▶ _LISTED ENTRIES_:
----

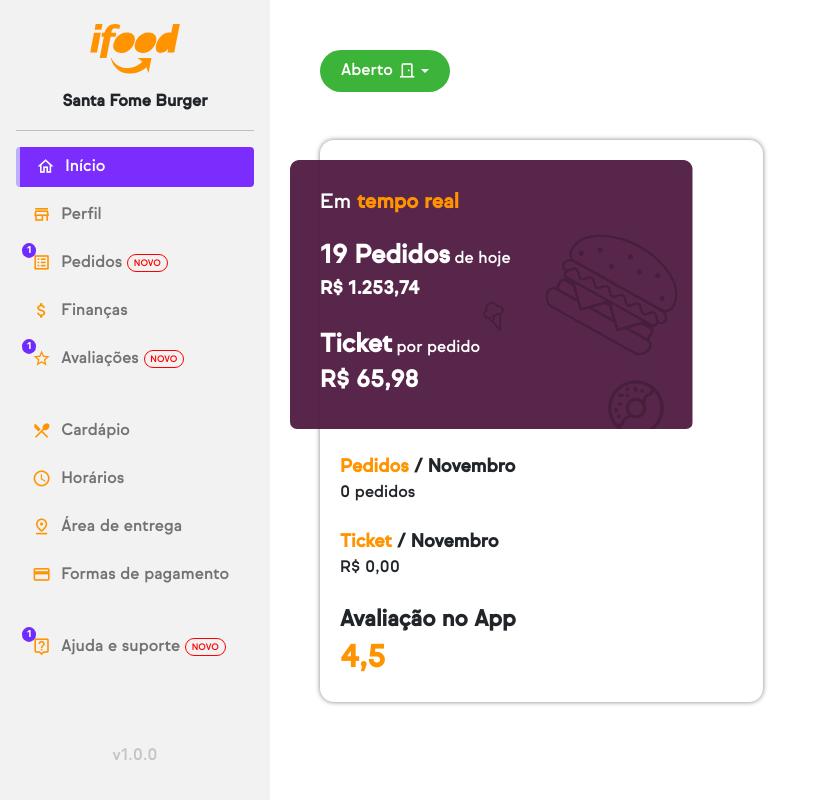
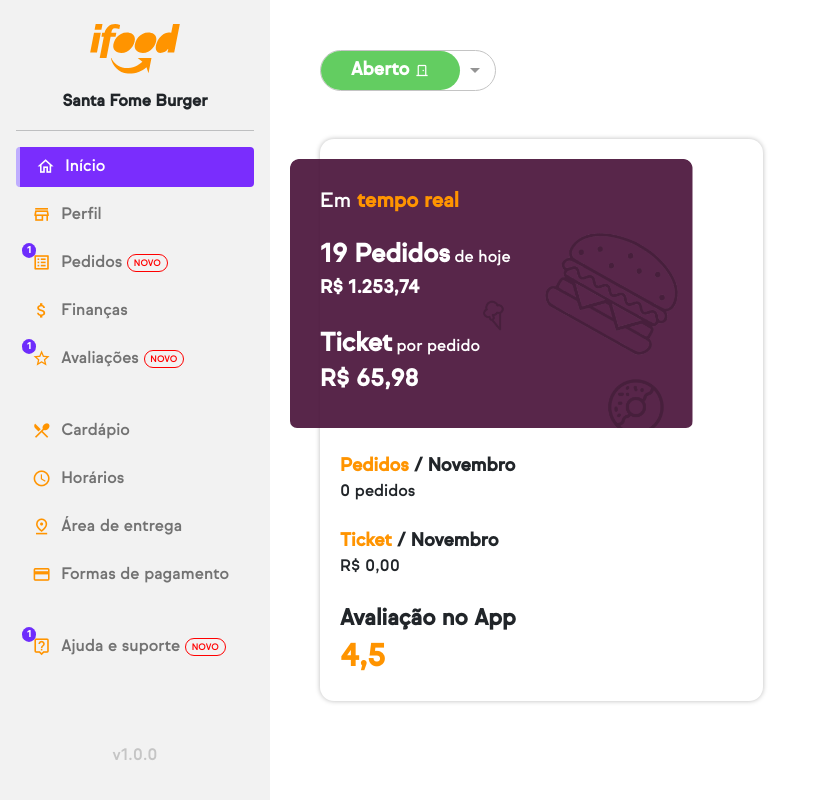
Before and after one commit to HectorFront/delivery-adm, a React (Create React App) app: page /home in a window 1280 px wide. Shown: the whole page, without its empty margins (0-813 px from the left). Built offline with nearby package versions, Linux system fonts and the light colour scheme.

Commit message:
Changed - Dropdown de status do restaurante

```diff
--- a/src/helpers/box/styles.ts
+++ b/src/helpers/box/styles.ts
@@ -1,6 +1,5 @@
 /** @name Dependencies */
 import styled from 'styled-components';
-
 
 export const ElBox = styled.div`
   padding: 20px;
--- a/src/modules/auth/register/index.tsx
+++ b/src/modules/auth/register/index.tsx
@@ -112,7 +112,8 @@
      */
     nextStep() {
         let { stepCurrent, progressBar } = this.state;
-        stepCurrent+=1; progressBar += this.progressByStage;
+        stepCurrent+=1;
+        progressBar += this.progressByStage;
         this.setState({ stepCurrent, progressBar });
     }
 
@@ -124,7 +125,8 @@
         if(stepCurrent <= 1) {
             return this.props.history.goBack()
         } else {
-            stepCurrent-=1; progressBar -= this.progressByStage;
+            stepCurrent-=1;
+            progressBar -= this.progressByStage;
             this.setState({ stepCurrent, progressBar });
         }
     }
@@ -199,8 +201,8 @@
                             </Render>
                             <Render has={this.isVisibleStep(5)}>
                                 <CreateLogin
+                                    data={{ login, password }}
                                     onChange={this.onChangeInputRegister}
-                                    data={{ login, password }}
                                 />
                             </Render>
                             <Button secondary onClick={this.nextStep}>
--- a/src/modules/dashboard/helpers/realTime/styles.ts
+++ b/src/modules/dashboard/helpers/realTime/styles.ts
@@ -12,8 +12,8 @@
   transition: all .2s;
   border-radius: 14px;
   background-color: white;
-  box-shadow: 0 0 5px 0 gray;
-  ${flex({ wrap: 'wrap', direction: 'row', alignX: 'space-between', alignY: 'center' })};
+  box-shadow: 0 0 5px 0 #bbbbbb;
+  ${flex({wrap: 'wrap', direction: 'row', alignX: 'space-between', alignY: 'center'})};
   @media screen and (max-width: 1000px) {
     padding: 10px;
   }
--- a/src/template/app/restaurantStatus/index.tsx
+++ b/src/template/app/restaurantStatus/index.tsx
@@ -47,12 +47,14 @@
     const { action: { color, icon: iconAction, text }, status, icon: iconStatus } = STATUS[collectToggle];
     return (
         <S.Container>
-            <S.Dropdown open={isRestaurantOpen}>
-                {status}&nbsp;<MaterialIcon icon={iconStatus} pointer/>
+            <S.Dropdown>
+                <S.TextDropdown open={isRestaurantOpen}>
+                    {status}&nbsp;<MaterialIcon icon={iconStatus} pointer size={15} />&nbsp;&nbsp;
+                </S.TextDropdown>
             </S.Dropdown>
             <S.List>
                 <S.Item>
-                    <MaterialIcon icon={iconAction} color={color} />&nbsp;
+                    <MaterialIcon icon={iconAction} color={color}/>&nbsp;
                     <S.Text>{text} restaurante</S.Text>
                 </S.Item>
             </S.List>
--- a/src/template/app/restaurantStatus/styles.tsx
+++ b/src/template/app/restaurantStatus/styles.tsx
@@ -2,7 +2,7 @@
 /** @name Mixins */
 import { flex } from "mixins/global";
 /** @name Interface */
-import { DropdownProps, TextProps } from "./stylesInterfaces";
+import { TextDropdownProps, TextProps} from "./stylesInterfaces";
 
 export const Container = styled.div.attrs({
     className: 'dropdown mb-5'
@@ -13,13 +13,19 @@
     className: 'btn dropdown-toggle',
     'data-bs-toggle': 'dropdown',
     'aria-expanded': 'false'
-})<DropdownProps>`
+})`
   color: white;
-  padding: 8px 20px;
+  font-weight: bold;
+  padding: 0 15px 0 0;
   border-radius: 50px;
   transition: all .2s;
-  background-color: ${props => props.open ? '#3CB339' : '#bb2d3b'};
-  ${flex({ wrap: 'no-wrap', direction: 'row', alignY: 'center', alignX: 'center' })};
+  border: 1px solid #C4C4C4;
+  ${flex({wrap: 'no-wrap', direction: 'row', alignY: 'center', alignX: 'center'})};
+  &:after {
+    color: #949494;
+    font-size: 18px;
+    margin-left: 10px;
+  }
   &:hover {
     opacity: .9;
     color: white;
@@ -28,6 +34,15 @@
   &:focus {
     box-shadow: none;
   }
+`;
+
+export const TextDropdown = styled.div<TextDropdownProps>`
+  height: 100%;
+  font-size: 18px;
+  border-radius: 50px;
+  padding: 6px 20px 6px 30px;
+  background-color: ${props => props.open ? '#63CD61' : '#bb2d3b'};
+  ${flex({wrap: 'nowrap', direction: 'row', alignX: 'center', alignY: 'center'})};
 `;
 
 export const List = styled.ul.attrs({
--- a/src/template/app/restaurantStatus/stylesInterfaces.ts
+++ b/src/template/app/restaurantStatus/stylesInterfaces.ts
@@ -1,4 +1,4 @@
-export interface DropdownProps {
+export interface TextDropdownProps {
     open: boolean | null
 }
 
```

----

This task calls for an exact copy of the data above, without pictures.

Before and after one commit to HectorFront/delivery-adm, a React (Create React App) app: page /home in a window 1280 px wide. Shown: the whole page, without its empty margins (0-813 px from the left). Built offline with nearby package versions, Linux system fonts and the light colour scheme.

Commit message:
Changed - Dropdown de status do restaurante

```diff
--- a/src/helpers/box/styles.ts
+++ b/src/helpers/box/styles.ts
@@ -1,6 +1,5 @@
 /** @name Dependencies */
 import styled from 'styled-components';
-
 
 export const ElBox = styled.div`
   padding: 20px;
--- a/src/modules/auth/register/index.tsx
+++ b/src/modules/auth/register/index.tsx
@@ -112,7 +112,8 @@
      */
     nextStep() {
         let { stepCurrent, progressBar } = this.state;
-        stepCurrent+=1; progressBar += this.progressByStage;
+        stepCurrent+=1;
+        progressBar += this.progressByStage;
         this.setState({ stepCurrent, progressBar });
     }
 
@@ -124,7 +125,8 @@
         if(stepCurrent <= 1) {
             return this.props.history.goBack()
         } else {
-            stepCurrent-=1; progressBar -= this.progressByStage;
+            stepCurrent-=1;
+            progressBar -= this.progressByStage;
             this.setState({ stepCurrent, progressBar });
         }
     }
@@ -199,8 +201,8 @@
                             </Render>
                             <Render has={this.isVisibleStep(5)}>
                                 <CreateLogin
+                                    data={{ login, password }}
                                     onChange={this.onChangeInputRegister}
-                                    data={{ login, password }}
                                 />
                             </Render>
                             <Button secondary onClick={this.nextStep}>
--- a/src/modules/dashboard/helpers/realTime/styles.ts
+++ b/src/modules/dashboard/helpers/realTime/styles.ts
@@ -12,8 +12,8 @@
   transition: all .2s;
   border-radius: 14px;
   background-color: white;
-  box-shadow: 0 0 5px 0 gray;
-  ${flex({ wrap: 'wrap', direction: 'row', alignX: 'space-between', alignY: 'center' })};
+  box-shadow: 0 0 5px 0 #bbbbbb;
+  ${flex({wrap: 'wrap', direction: 'row', alignX: 'space-between', alignY: 'center'})};
   @media screen and (max-width: 1000px) {
     padding: 10px;
   }
--- a/src/template/app/restaurantStatus/index.tsx
+++ b/src/template/app/restaurantStatus/index.tsx
@@ -47,12 +47,14 @@
     const { action: { color, icon: iconAction, text }, status, icon: iconStatus } = STATUS[collectToggle];
     return (
         <S.Container>
-            <S.Dropdown open={isRestaurantOpen}>
-                {status}&nbsp;<MaterialIcon icon={iconStatus} pointer/>
+            <S.Dropdown>
+                <S.TextDropdown open={isRestaurantOpen}>
+                    {status}&nbsp;<MaterialIcon icon={iconStatus} pointer size={15} />&nbsp;&nbsp;
+                </S.TextDropdown>
             </S.Dropdown>
             <S.List>
                 <S.Item>
-                    <MaterialIcon icon={iconAction} color={color} />&nbsp;
+                    <MaterialIcon icon={iconAction} color={color}/>&nbsp;
                     <S.Text>{text} restaurante</S.Text>
                 </S.Item>
             </S.List>
--- a/src/template/app/restaurantStatus/styles.tsx
+++ b/src/template/app/restaurantStatus/styles.tsx
@@ -2,7 +2,7 @@
 /** @name Mixins */
 import { flex } from "mixins/global";
 /** @name Interface */
-import { DropdownProps, TextProps } from "./stylesInterfaces";
+import { TextDropdownProps, TextProps} from "./stylesInterfaces";
 
 export const Container = styled.div.attrs({
     className: 'dropdown mb-5'
@@ -13,13 +13,19 @@
     className: 'btn dropdown-toggle',
     'data-bs-toggle': 'dropdown',
     'aria-expanded': 'false'
-})<DropdownProps>`
+})`
   color: white;
-  padding: 8px 20px;
+  font-weight: bold;
+  padding: 0 15px 0 0;
   border-radius: 50px;
   transition: all .2s;
-  background-color: ${props => props.open ? '#3CB339' : '#bb2d3b'};
-  ${flex({ wrap: 'no-wrap', direction: 'row', alignY: 'center', alignX: 'center' })};
+  border: 1px solid #C4C4C4;
+  ${flex({wrap: 'no-wrap', direction: 'row', alignY: 'center', alignX: 'center'})};
+  &:after {
+    color: #949494;
+    font-size: 18px;
+    margin-left: 10px;
+  }
   &:hover {
     opacity: .9;
     color: white;
@@ -28,6 +34,15 @@
   &:focus {
     box-shadow: none;
   }
+`;
+
+export const TextDropdown = styled.div<TextDropdownProps>`
+  height: 100%;
+  font-size: 18px;
+  border-radius: 50px;
+  padding: 6px 20px 6px 30px;
+  background-color: ${props => props.open ? '#63CD61' : '#bb2d3b'};
+  ${flex({wrap: 'nowrap', direction: 'row', alignX: 'center', alignY: 'center'})};
 `;
 
 export const List = styled.ul.attrs({
--- a/src/template/app/restaurantStatus/stylesInterfaces.ts
+++ b/src/template/app/restaurantStatus/stylesInterfaces.ts
@@ -1,4 +1,4 @@
-export interface DropdownProps {
+export interface TextDropdownProps {
     open: boolean | null
 }
 
```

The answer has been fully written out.